Web interface edit records:
****
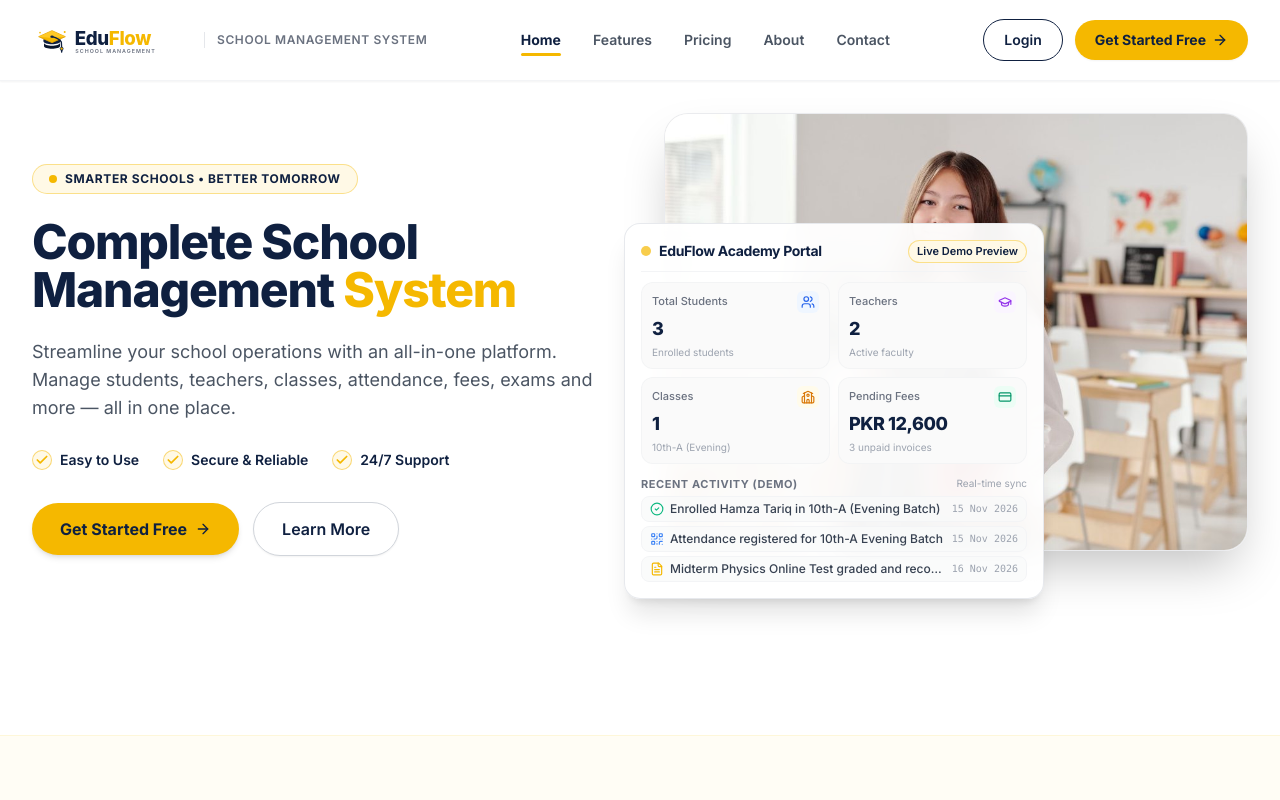
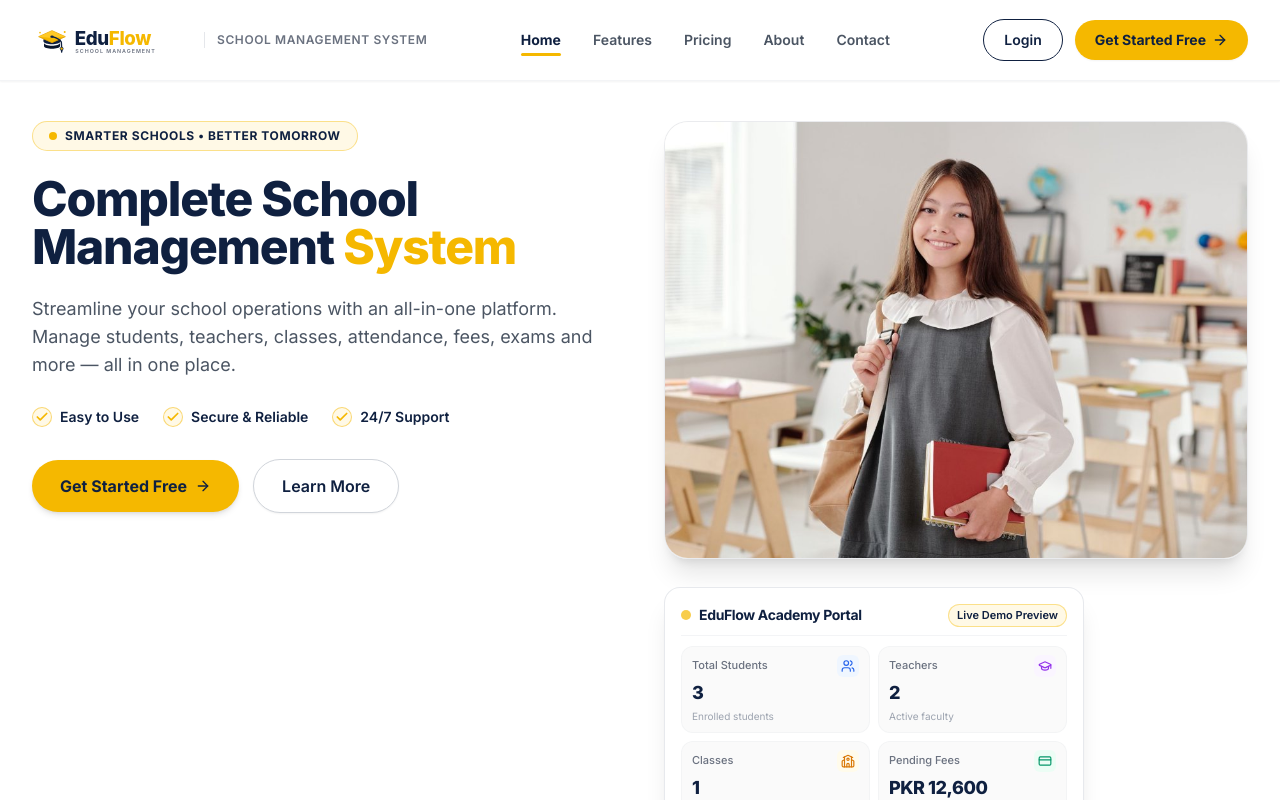
Before and after one commit to thealiraza2/EduFlow, a Next.js app: page / in a window 1280 px wide. Shown: the top 800 px of the page. Built offline with nearby package versions, Linux system fonts and the light colour scheme.

Commit message:
fix(marketing): stack hero image and portal card vertically with clear spacing and zero overlap

```diff
--- a/src/components/marketing/HeroSection.tsx
+++ b/src/components/marketing/HeroSection.tsx
@@ -7,13 +7,13 @@ export function HeroSection() {
   const checkmarks = ["Easy to Use", "Secure & Reliable", "24/7 Support"];
 
   return (
-    <section className="relative overflow-visible pt-6 pb-16 sm:pt-8 sm:pb-20 lg:pt-8 lg:pb-28 xl:pb-32 bg-white">
+    <section className="relative overflow-visible pt-6 pb-20 sm:pt-8 sm:pb-24 lg:pt-10 lg:pb-28 bg-white">
       {/* Background Decorative Accents */}
       <div className="absolute top-0 right-0 -z-10 w-96 h-96 bg-[#FFF9E6] rounded-full blur-3xl opacity-70" />
       <div className="absolute bottom-10 left-10 -z-10 w-80 h-80 bg-amber-50/50 rounded-full blur-2xl opacity-60" />
 
       <div className="max-w-7xl mx-auto px-4 sm:px-6 lg:px-8">
-        <div className="grid grid-cols-1 lg:grid-cols-12 gap-8 lg:gap-12 items-center">
+        <div className="grid grid-cols-1 lg:grid-cols-12 gap-8 lg:gap-12 items-start">
           {/* Left Column: Eyebrow, H1, Copy, Checkmarks, Buttons */}
           <div className="lg:col-span-6 space-y-5 sm:space-y-6">
             {/* Eyebrow */}
@@ -64,11 +64,10 @@ export function HeroSection() {
             </div>
           </div>
 
-          {/* Right Column: Hero student photo card + floating dashboard mockup */}
-          <div className="lg:col-span-6 relative pt-2 lg:pt-0 lg:mb-12 xl:mb-14">
-            <div className="relative max-w-lg mx-auto lg:max-w-none">
+          {/* Right Column: Pure vertical stack: hero image on top, portal card below (NO overlap) */}
+          <div className="lg:col-span-6 flex flex-col space-y-6 sm:space-y-7">
             {/* Fully Visible Student Photo Card (NO dark overlays) */}
-              <div className="relative rounded-2xl sm:rounded-3xl overflow-hidden shadow-2xl border border-gray-200/80 bg-[#FFF9E6]/30 aspect-[4/3] sm:aspect-[16/11] lg:aspect-[4/3] w-full">
+            <div className="relative rounded-2xl sm:rounded-3xl overflow-hidden shadow-xl border border-gray-200/80 bg-[#FFF9E6]/30 aspect-[4/3] sm:aspect-[16/11] lg:aspect-[4/3] w-full">
               <Image
                 src="/images/hero-student.jpg"
                 alt="Smiling schoolgirl in uniform holding books in bright classroom"
@@ -80,12 +79,9 @@ export function HeroSection() {
               />
             </div>
 
-              {/* Real JSX Dashboard Mockup:
-                  - On mobile/tablet (< lg): stacks cleanly below the photo with natural flow & no overlap
-                  - On desktop (lg+): floats gracefully at the bottom-left corner with generous clearance */}
-              <div className="mt-5 sm:mt-6 lg:mt-0 lg:absolute lg:-bottom-10 xl:-bottom-12 lg:-left-6 xl:-left-10 lg:w-[88%] xl:w-[85%] max-w-md z-20">
+            {/* Real JSX Dashboard Mockup: Clean vertical stack below image */}
+            <div className="w-full">
               <DashboardPreview />
-              </div>
             </div>
           </div>
         </div>
```
Lines whose indentation alone changed are shown as unchanged.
****
Show each line in the entries that holds the string "relative".

▶ RESPONSE TO THIS TASK:
-    <section className="relative overflow-visible pt-6 pb-16 sm:pt-8 sm:pb-20 lg:pt-8 lg:pb-28 xl:pb-32 bg-white">
+    <section className="relative overflow-visible pt-6 pb-20 sm:pt-8 sm:pb-24 lg:pt-10 lg:pb-28 bg-white">
-          <div className="lg:col-span-6 relative pt-2 lg:pt-0 lg:mb-12 xl:mb-14">
-            <div className="relative max-w-lg mx-auto lg:max-w-none">
-              <div className="relative rounded-2xl sm:rounded-3xl overflow-hidden shadow-2xl border border-gray-200/80 bg-[#FFF9E6]/30 aspect-[4/3] sm:aspect-[16/11] lg:aspect-[4/3] w-full">
+            <div className="relative rounded-2xl sm:rounded-3xl overflow-hidden shadow-xl border border-gray-200/80 bg-[#FFF9E6]/30 aspect-[4/3] sm:aspect-[16/11] lg:aspect-[4/3] w-full">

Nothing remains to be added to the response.